> WHAT YOU NEED TO DO:
Restate the data exactly, with nothing altered.

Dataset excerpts
=== Section Start ===

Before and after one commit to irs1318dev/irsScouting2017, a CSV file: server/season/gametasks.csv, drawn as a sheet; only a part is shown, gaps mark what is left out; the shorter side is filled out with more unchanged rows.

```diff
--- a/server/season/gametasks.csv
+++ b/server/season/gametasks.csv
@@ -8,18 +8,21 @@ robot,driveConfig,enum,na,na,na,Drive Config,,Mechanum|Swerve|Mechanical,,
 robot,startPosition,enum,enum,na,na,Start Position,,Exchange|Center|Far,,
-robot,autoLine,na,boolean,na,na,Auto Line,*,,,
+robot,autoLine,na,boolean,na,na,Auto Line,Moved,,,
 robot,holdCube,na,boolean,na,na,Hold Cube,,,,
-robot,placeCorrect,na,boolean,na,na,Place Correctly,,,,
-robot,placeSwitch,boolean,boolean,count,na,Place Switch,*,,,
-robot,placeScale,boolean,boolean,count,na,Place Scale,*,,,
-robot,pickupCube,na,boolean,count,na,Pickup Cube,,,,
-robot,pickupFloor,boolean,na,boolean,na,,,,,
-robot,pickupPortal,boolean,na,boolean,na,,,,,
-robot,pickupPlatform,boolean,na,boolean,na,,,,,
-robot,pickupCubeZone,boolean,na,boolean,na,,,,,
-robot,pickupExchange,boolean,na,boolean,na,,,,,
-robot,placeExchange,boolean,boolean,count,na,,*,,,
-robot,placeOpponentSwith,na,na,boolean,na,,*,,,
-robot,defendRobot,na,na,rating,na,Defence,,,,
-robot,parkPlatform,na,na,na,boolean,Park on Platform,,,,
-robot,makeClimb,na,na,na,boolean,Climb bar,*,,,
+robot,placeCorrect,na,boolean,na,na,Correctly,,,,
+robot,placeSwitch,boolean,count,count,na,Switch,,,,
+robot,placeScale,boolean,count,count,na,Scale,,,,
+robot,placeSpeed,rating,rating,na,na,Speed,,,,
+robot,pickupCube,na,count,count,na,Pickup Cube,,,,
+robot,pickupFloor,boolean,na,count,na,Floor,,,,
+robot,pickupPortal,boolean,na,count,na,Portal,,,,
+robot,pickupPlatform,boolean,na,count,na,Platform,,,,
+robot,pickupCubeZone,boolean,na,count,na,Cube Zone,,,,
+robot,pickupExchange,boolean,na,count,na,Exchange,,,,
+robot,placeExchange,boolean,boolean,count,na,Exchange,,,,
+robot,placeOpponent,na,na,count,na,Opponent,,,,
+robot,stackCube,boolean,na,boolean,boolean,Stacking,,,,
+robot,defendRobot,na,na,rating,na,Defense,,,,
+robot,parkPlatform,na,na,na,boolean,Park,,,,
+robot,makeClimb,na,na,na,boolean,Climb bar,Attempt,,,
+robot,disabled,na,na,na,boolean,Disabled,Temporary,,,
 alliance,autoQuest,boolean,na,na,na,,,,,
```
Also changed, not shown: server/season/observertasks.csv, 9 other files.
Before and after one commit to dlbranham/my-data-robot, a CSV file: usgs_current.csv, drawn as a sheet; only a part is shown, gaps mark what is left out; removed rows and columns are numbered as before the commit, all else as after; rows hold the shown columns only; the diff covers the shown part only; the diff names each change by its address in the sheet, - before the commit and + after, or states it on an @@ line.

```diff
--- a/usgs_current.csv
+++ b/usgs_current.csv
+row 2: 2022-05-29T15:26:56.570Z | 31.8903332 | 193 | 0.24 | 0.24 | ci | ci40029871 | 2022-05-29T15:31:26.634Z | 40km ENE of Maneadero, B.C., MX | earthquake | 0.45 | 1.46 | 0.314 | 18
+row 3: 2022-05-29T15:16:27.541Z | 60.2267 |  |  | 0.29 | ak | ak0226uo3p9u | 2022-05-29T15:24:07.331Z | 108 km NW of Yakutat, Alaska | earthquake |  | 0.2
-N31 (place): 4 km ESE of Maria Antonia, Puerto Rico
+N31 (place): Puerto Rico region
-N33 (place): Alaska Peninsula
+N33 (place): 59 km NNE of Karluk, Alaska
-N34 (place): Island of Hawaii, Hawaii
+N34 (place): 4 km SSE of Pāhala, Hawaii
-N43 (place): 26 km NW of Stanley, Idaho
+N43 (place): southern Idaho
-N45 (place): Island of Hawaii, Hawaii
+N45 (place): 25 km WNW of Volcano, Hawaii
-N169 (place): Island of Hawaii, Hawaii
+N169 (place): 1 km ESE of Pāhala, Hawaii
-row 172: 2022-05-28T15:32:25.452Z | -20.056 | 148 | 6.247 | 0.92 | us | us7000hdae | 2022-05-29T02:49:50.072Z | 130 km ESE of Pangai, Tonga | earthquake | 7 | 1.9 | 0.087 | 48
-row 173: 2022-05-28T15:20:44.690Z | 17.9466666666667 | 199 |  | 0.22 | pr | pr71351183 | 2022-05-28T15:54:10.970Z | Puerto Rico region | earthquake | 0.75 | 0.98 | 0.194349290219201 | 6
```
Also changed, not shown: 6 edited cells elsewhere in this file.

=== Section End ===

> RESULT BELOW:
Before and after one commit to irs1318dev/irsScouting2017, a CSV file: server/season/gametasks.csv, drawn as a sheet; only a part is shown, gaps mark what is left out; the shorter side is filled out with more unchanged rows.

```diff
--- a/server/season/gametasks.csv
+++ b/server/season/gametasks.csv
@@ -8,18 +8,21 @@ robot,driveConfig,enum,na,na,na,Drive Config,,Mechanum|Swerve|Mechanical,,
 robot,startPosition,enum,enum,na,na,Start Position,,Exchange|Center|Far,,
-robot,autoLine,na,boolean,na,na,Auto Line,*,,,
+robot,autoLine,na,boolean,na,na,Auto Line,Moved,,,
 robot,holdCube,na,boolean,na,na,Hold Cube,,,,
-robot,placeCorrect,na,boolean,na,na,Place Correctly,,,,
-robot,placeSwitch,boolean,boolean,count,na,Place Switch,*,,,
-robot,placeScale,boolean,boolean,count,na,Place Scale,*,,,
-robot,pickupCube,na,boolean,count,na,Pickup Cube,,,,
-robot,pickupFloor,boolean,na,boolean,na,,,,,
-robot,pickupPortal,boolean,na,boolean,na,,,,,
-robot,pickupPlatform,boolean,na,boolean,na,,,,,
-robot,pickupCubeZone,boolean,na,boolean,na,,,,,
-robot,pickupExchange,boolean,na,boolean,na,,,,,
-robot,placeExchange,boolean,boolean,count,na,,*,,,
-robot,placeOpponentSwith,na,na,boolean,na,,*,,,
-robot,defendRobot,na,na,rating,na,Defence,,,,
-robot,parkPlatform,na,na,na,boolean,Park on Platform,,,,
-robot,makeClimb,na,na,na,boolean,Climb bar,*,,,
+robot,placeCorrect,na,boolean,na,na,Correctly,,,,
+robot,placeSwitch,boolean,count,count,na,Switch,,,,
+robot,placeScale,boolean,count,count,na,Scale,,,,
+robot,placeSpeed,rating,rating,na,na,Speed,,,,
+robot,pickupCube,na,count,count,na,Pickup Cube,,,,
+robot,pickupFloor,boolean,na,count,na,Floor,,,,
+robot,pickupPortal,boolean,na,count,na,Portal,,,,
+robot,pickupPlatform,boolean,na,count,na,Platform,,,,
+robot,pickupCubeZone,boolean,na,count,na,Cube Zone,,,,
+robot,pickupExchange,boolean,na,count,na,Exchange,,,,
+robot,placeExchange,boolean,boolean,count,na,Exchange,,,,
+robot,placeOpponent,na,na,count,na,Opponent,,,,
+robot,stackCube,boolean,na,boolean,boolean,Stacking,,,,
+robot,defendRobot,na,na,rating,na,Defense,,,,
+robot,parkPlatform,na,na,na,boolean,Park,,,,
+robot,makeClimb,na,na,na,boolean,Climb bar,Attempt,,,
+robot,disabled,na,na,na,boolean,Disabled,Temporary,,,
 alliance,autoQuest,boolean,na,na,na,,,,,
```
Also changed, not shown: server/season/observertasks.csv, 9 other files.
Before and after one commit to dlbranham/my-data-robot, a CSV file: usgs_current.csv, drawn as a sheet; only a part is shown, gaps mark what is left out; removed rows and columns are numbered as before the commit, all else as after; rows hold the shown columns only; the diff covers the shown part only; the diff names each change by its address in the sheet, - before the commit and + after, or states it on an @@ line.

```diff
--- a/usgs_current.csv
+++ b/usgs_current.csv
+row 2: 2022-05-29T15:26:56.570Z | 31.8903332 | 193 | 0.24 | 0.24 | ci | ci40029871 | 2022-05-29T15:31:26.634Z | 40km ENE of Maneadero, B.C., MX | earthquake | 0.45 | 1.46 | 0.314 | 18
+row 3: 2022-05-29T15:16:27.541Z | 60.2267 |  |  | 0.29 | ak | ak0226uo3p9u | 2022-05-29T15:24:07.331Z | 108 km NW of Yakutat, Alaska | earthquake |  | 0.2
-N31 (place): 4 km ESE of Maria Antonia, Puerto Rico
+N31 (place): Puerto Rico region
-N33 (place): Alaska Peninsula
+N33 (place): 59 km NNE of Karluk, Alaska
-N34 (place): Island of Hawaii, Hawaii
+N34 (place): 4 km SSE of Pāhala, Hawaii
-N43 (place): 26 km NW of Stanley, Idaho
+N43 (place): southern Idaho
-N45 (place): Island of Hawaii, Hawaii
+N45 (place): 25 km WNW of Volcano, Hawaii
-N169 (place): Island of Hawaii, Hawaii
+N169 (place): 1 km ESE of Pāhala, Hawaii
-row 172: 2022-05-28T15:32:25.452Z | -20.056 | 148 | 6.247 | 0.92 | us | us7000hdae | 2022-05-29T02:49:50.072Z | 130 km ESE of Pangai, Tonga | earthquake | 7 | 1.9 | 0.087 | 48
-row 173: 2022-05-28T15:20:44.690Z | 17.9466666666667 | 199 |  | 0.22 | pr | pr71351183 | 2022-05-28T15:54:10.970Z | Puerto Rico region | earthquake | 0.75 | 0.98 | 0.194349290219201 | 6
```
Also changed, not shown: 6 edited cells elsewhere in this file.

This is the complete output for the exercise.